nuclear plant, diplomats close to the United Nation’s nuclear watchdog have said.
The news comes despite mounting pressure from the United States and European governments for Iran to halt all sensitive nuclear work.
"The first drums of new uranium ore were fed into the process at the uranium conversion facility in Isfahan this morning," one unnamed diplomat, who is close to the International Atomic Energy Agency (IAEA), told AFP in Vienna on Wednesday.
With uranium conversion resuming at the controversial plant, a statement from the European Union warned that Tehran was at a crucial juncture in its international relations.
"The world is watching," said British Europe minister Douglas Alexander, representing the current British presidency of the EU at a debate on Iran at the European Parliament.

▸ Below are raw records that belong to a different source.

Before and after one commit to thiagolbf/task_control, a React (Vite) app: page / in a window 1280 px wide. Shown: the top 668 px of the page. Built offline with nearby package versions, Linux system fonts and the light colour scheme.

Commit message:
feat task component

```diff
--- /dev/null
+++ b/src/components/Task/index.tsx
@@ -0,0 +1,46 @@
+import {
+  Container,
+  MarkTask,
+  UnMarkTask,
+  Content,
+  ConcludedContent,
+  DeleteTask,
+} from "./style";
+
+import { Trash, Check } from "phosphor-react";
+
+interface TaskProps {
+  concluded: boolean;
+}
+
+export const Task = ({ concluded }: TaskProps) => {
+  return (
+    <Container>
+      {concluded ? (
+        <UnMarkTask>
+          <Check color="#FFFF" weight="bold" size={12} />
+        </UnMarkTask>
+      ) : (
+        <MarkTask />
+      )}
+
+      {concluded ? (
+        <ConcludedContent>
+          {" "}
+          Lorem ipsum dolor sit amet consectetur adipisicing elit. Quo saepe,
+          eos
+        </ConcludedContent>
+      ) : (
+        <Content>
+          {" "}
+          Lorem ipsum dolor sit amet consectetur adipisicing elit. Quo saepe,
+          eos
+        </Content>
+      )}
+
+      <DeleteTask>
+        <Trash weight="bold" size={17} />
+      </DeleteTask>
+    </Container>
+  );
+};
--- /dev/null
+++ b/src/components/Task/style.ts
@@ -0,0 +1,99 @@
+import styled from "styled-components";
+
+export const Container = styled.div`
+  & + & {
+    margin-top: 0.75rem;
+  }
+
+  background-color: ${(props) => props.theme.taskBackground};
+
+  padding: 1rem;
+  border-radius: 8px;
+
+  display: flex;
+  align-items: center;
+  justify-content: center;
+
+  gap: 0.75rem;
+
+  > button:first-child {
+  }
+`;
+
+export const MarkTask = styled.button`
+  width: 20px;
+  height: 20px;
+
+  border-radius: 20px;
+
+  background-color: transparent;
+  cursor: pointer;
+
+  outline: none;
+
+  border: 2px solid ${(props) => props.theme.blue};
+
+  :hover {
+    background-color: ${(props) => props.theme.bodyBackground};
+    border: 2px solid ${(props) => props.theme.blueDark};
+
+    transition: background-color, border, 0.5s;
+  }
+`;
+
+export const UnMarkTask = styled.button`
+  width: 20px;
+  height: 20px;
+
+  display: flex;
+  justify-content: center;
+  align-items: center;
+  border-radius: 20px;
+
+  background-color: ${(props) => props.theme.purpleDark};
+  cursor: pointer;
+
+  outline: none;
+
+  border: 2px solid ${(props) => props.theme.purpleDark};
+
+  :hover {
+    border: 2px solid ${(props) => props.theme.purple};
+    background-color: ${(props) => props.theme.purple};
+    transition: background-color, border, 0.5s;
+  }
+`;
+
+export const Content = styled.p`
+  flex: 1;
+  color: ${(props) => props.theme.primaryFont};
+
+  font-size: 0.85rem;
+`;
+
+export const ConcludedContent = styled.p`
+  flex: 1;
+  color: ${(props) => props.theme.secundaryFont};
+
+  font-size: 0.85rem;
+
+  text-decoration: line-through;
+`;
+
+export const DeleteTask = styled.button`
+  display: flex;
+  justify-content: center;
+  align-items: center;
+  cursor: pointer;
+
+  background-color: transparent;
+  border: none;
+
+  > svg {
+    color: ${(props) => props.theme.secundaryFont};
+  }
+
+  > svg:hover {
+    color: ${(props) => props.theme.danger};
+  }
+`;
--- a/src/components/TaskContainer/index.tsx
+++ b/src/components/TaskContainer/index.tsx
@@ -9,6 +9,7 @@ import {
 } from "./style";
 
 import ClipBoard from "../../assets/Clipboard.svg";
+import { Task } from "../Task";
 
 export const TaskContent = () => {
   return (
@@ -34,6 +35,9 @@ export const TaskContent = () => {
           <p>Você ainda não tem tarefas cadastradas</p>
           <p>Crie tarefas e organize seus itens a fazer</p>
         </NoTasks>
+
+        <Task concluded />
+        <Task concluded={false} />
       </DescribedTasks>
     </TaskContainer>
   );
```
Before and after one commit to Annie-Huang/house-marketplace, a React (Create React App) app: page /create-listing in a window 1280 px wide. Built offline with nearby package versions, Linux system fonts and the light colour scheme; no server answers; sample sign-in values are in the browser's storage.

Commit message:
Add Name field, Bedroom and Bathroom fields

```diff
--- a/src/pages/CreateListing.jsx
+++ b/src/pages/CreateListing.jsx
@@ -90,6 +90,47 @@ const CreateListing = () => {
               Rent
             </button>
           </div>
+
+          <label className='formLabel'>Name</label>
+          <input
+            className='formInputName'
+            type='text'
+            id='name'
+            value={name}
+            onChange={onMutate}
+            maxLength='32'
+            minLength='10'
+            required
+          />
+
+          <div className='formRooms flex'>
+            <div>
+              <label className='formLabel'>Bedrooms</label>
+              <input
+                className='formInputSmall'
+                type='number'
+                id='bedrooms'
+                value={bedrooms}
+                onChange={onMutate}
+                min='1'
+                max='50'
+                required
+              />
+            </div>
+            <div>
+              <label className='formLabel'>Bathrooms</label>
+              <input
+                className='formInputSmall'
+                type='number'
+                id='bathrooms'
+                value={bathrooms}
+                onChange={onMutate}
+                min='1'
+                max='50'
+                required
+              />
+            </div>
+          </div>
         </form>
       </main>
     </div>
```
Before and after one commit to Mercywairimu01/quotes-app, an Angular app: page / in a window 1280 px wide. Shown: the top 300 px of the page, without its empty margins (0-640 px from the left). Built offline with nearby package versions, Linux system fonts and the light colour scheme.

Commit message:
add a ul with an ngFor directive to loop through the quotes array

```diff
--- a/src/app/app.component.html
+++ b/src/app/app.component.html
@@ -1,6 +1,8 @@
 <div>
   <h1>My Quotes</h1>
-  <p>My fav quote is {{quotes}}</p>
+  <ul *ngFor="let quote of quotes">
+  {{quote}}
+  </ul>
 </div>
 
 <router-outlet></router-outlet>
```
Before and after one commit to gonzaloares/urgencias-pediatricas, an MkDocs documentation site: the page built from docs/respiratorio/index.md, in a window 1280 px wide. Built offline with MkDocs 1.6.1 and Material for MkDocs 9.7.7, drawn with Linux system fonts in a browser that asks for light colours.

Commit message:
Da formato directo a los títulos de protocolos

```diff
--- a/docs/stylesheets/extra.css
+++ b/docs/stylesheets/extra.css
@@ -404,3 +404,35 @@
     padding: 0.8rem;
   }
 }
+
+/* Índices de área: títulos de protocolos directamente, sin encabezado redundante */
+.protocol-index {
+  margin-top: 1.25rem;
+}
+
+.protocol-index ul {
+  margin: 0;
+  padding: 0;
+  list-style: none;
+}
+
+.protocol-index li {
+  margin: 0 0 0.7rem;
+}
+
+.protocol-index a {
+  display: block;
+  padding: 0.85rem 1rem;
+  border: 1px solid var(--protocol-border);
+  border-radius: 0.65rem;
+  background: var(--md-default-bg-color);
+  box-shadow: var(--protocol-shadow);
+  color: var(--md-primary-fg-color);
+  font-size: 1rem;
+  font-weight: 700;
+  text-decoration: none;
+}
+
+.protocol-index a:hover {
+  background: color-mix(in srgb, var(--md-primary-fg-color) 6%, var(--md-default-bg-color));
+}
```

"Iran must provide objective guarantees that its nuclear program is for solely peaceful purposes,” he said.
He added that the EU was consulting with other countries including the US, Russia, China, India and South Africa "about the next steps".
"The world is watching"
British Europe minister
On 24 November the board of the IAEA is scheduled to meet on calls to refer Tehran to the UN Security Council for possible sanctions over its nuclear programme.
Iran had notified the IAEA in late October that it intended to process a new batch of uranium but no date was given.
Enriched uranium can be used as fuel for a civilian nuclear
reactor or as atom bomb material.
Accused by several Western governments of running a covert atomic weapons programme, Iran froze all work at Isfahan late last year under a deal with France, Britain and Germany.
Resuming work at the plant has
sparked calls for sanctions
But it resumed work at the plant in August after the election of hardline president Mahmoud Ahmadinejad.
That prompted the EU's three biggest powers – France, Germany and the UK - to suspend talks with the Islamic republic over its atomic project.
Iran covered up a uranium enrichment programme for 18 years until 2003, drawing Western accusations that it has sought to build nuclear weapons.
The government in Tehran has repeatedly said the aim of its nuclear research is purely for peaceful power generation purposes.
IAEA chief Mohamed ElBaradei is to hand out a fresh report on inquiries into Iran's nuclear programme to the agency's 35 member states on Friday, setting the stage for next week's meeting.